But having topped the pile in the group stage, before beating Northern Ireland and Belgium – for the second time in a row – they now head into a semi-final against Portugal as underdogs once again. So will Wales finally bow out of Euro 2016? Don’t bet on it. Because…
Wales have a team while Portugal are individuals
The stats against Belgium alone should have dismissed the idea that Wales are over-reliant on Bale. Their scorers: Ashley Williams, Hal Robson-Kanu and Sam Vokes – with the assists provided by Aaron Ramsey and Chris Gunter.
But even with quality around the park – something Wales undoubtedly have – it’s hard to get this far without outstanding team spirit. And that’s something evident throughout the Wales squad, from Ramsey and Robson-Kanu’s instinctive link-up play to Ashley Williams’ organisation of a rock solid defence.
That’s in stark contrast to Portugal, whose Cristiano Ronaldo memorably huffed off the pitch after they wheezed to a draw against Iceland, while the centre-back pairing of Pepe and Ricardo Carvalho shipped three goals against Hungary and gave the impression they’d never seen one another before. And on that note…
Portugal’s defence can be exploited by pace
While A Selecao coped with attacking outfits Poland and Croatia through a combination of skill and luck, their defensive weakness tends to appear against sides who soak up the pressure and break on the counter – with Portugal’s defence a wily but slow unit.
Hungary sat back and repeatedly hit them on the counter-attack in the 3-3 draw, with Nemzeti Tizenegy content to sit back without the ball and suddenly strike. That’s the same method Albania used when they won 1-0 in Portugal during qualifying, and it’s one Wales can use to devastating effect.
The natural pace and trickery of Bale and Allen is likely to leave the likes of Jose Fonte and Carvalho in the dust, while this robust Welsh defence have the ability to thwart the attacks which this expansive – and occasionally naive – Portugal side are likely to exert throughout the game.
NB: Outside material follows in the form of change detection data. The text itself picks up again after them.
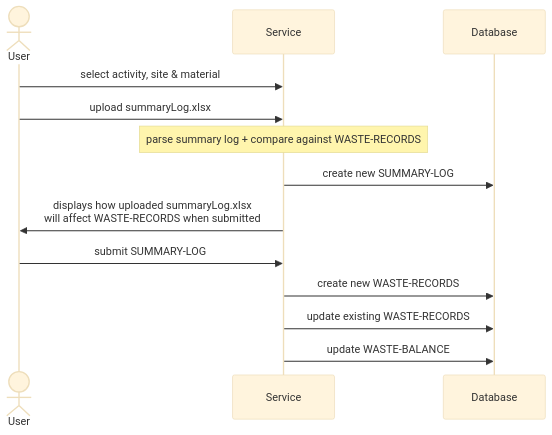
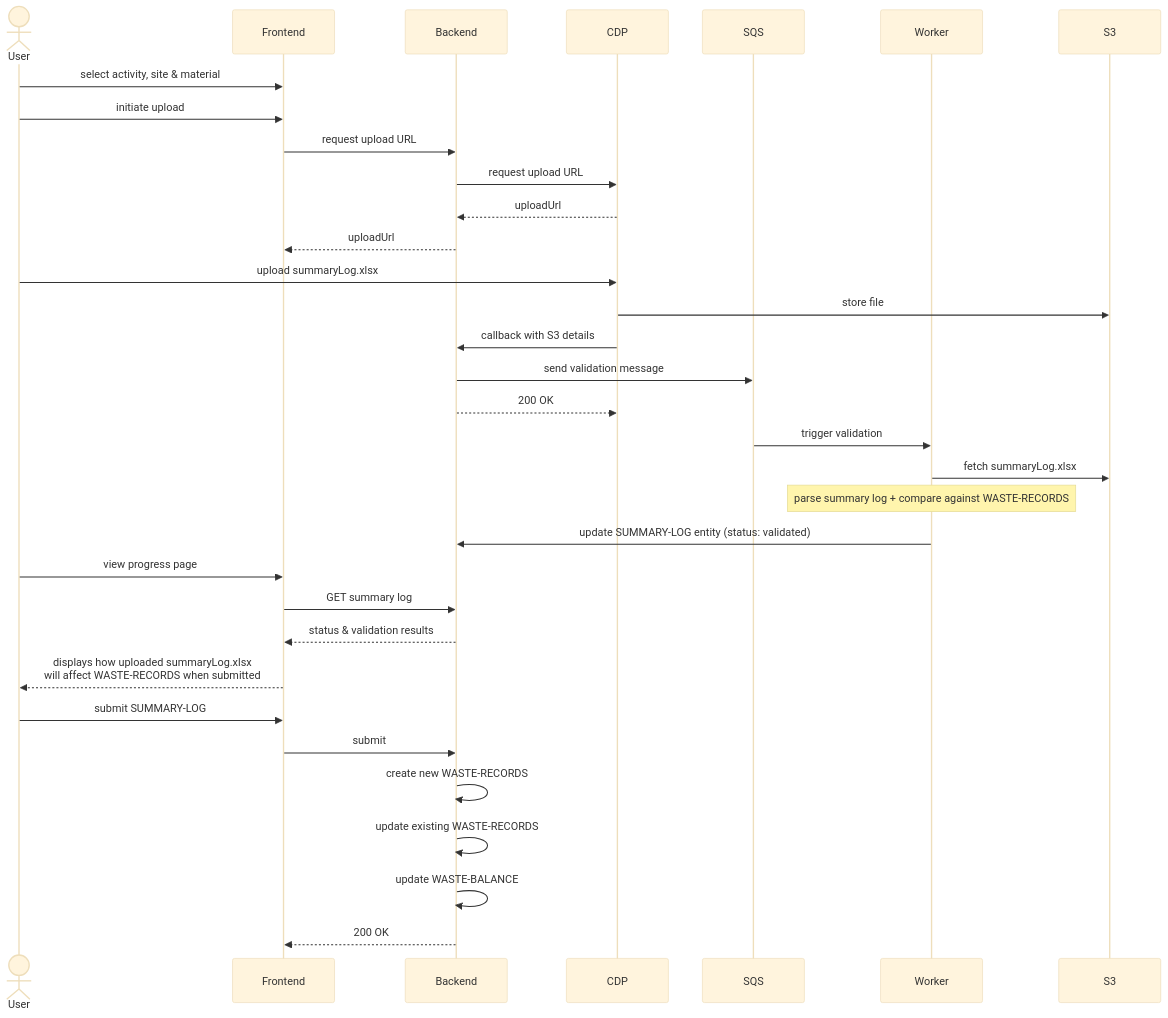
The tenth of 10 diagrams in docs/architecture/discovery/pepr-hld.md (DEFRA/epr-backend), drawn with Mermaid (base theme) before and after one commit. The commit also changed other lines of this file and 1 other file, not shown here.

Commit message:
PAE-289: Update design docs for event-driven summary log flow (#141)

````diff
--- a/docs/architecture/discovery/pepr-hld.md
+++ b/docs/architecture/discovery/pepr-hld.md
@@ -435,16 +455,36 @@
 ```mermaid
 sequenceDiagram
     actor User
-    participant Service
-    participant Database
+    participant Frontend
+    participant Backend
+    participant CDP
+    participant SQS
+    participant Worker
+    participant S3
 
-    User->>Service: select activity, site & material
-    User->>Service: upload summaryLog.xlsx
-    Note over Service: parse summary log + compare against WASTE-RECORDS
-    Service->>Database: create new SUMMARY-LOG
-    Service->>User: displays how uploaded summaryLog.xlsx<br> will affect WASTE-RECORDS when submitted
-    User->>Service: submit SUMMARY-LOG
-    Service->>Database: create new WASTE-RECORDS
-    Service->>Database: update existing WASTE-RECORDS
-    Service->>Database: update WASTE-BALANCE
+    User->>Frontend: select activity, site & material
+    User->>Frontend: initiate upload
+    Frontend->>Backend: request upload URL
+    Backend->>CDP: request upload URL
+    CDP-->>Backend: uploadUrl
+    Backend-->>Frontend: uploadUrl
+    User->>CDP: upload summaryLog.xlsx
+    CDP->>S3: store file
+    CDP->>Backend: callback with S3 details
+    Backend->>SQS: send validation message
+    Backend-->>CDP: 200 OK
+    SQS->>Worker: trigger validation
+    Worker->>S3: fetch summaryLog.xlsx
+    Note over Worker: parse summary log + compare against WASTE-RECORDS
+    Worker->>Backend: update SUMMARY-LOG entity (status: validated)
+    User->>Frontend: view progress page
+    Frontend->>Backend: GET summary log
+    Backend-->>Frontend: status & validation results
+    Frontend-->>User: displays how uploaded summaryLog.xlsx<br> will affect WASTE-RECORDS when submitted
+    User->>Frontend: submit SUMMARY-LOG
+    Frontend->>Backend: submit
+    Backend->>Backend: create new WASTE-RECORDS
+    Backend->>Backend: update existing WASTE-RECORDS
+    Backend->>Backend: update WASTE-BALANCE
+    Backend-->>Frontend: 200 OK
 ```
````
The Dragons will dominate in the air
Yet again in the Belgium game, Wales were dominant in the air – even against a side boasting the height and strength of Marouane Fellaini, Axel Witsel and Romelu Lukaku.
Ashley Williams and Sam Vokes both netted with superb headers, while at the other end, the Welsh rearguard were imperious when dealing with crosses. And against talented but lightweight players like Adrien Silva and Nani, there’s little doubt that Wales will dominate in the air.
Set-pieces have already proved to be a crucial source of goals throughout the tournament, so even if Wales’ team ethic and counter-attacking pace doesn’t down Portugal, another bullet header from their talismanic captain Williams may well do the trick.
Wales are the men to back in the match betting, with Chris Coleman’s charges 3/1 to win, while Portugal are 6/5 and it’s 21/10 for a draw.
There could also be plenty of value in backing Robson-Kanu to score anytime at 7/2, with the former Reading man already boasting two goals to his name in the tournament.
However, the best bet of all could well be Wales to win and both teams to score at 8/1, with both teams having found the net in three of the Dragons’ five fixtures during this tournament, and the same number for Portugal.
All Odds and Markets are correct as of the date of publishing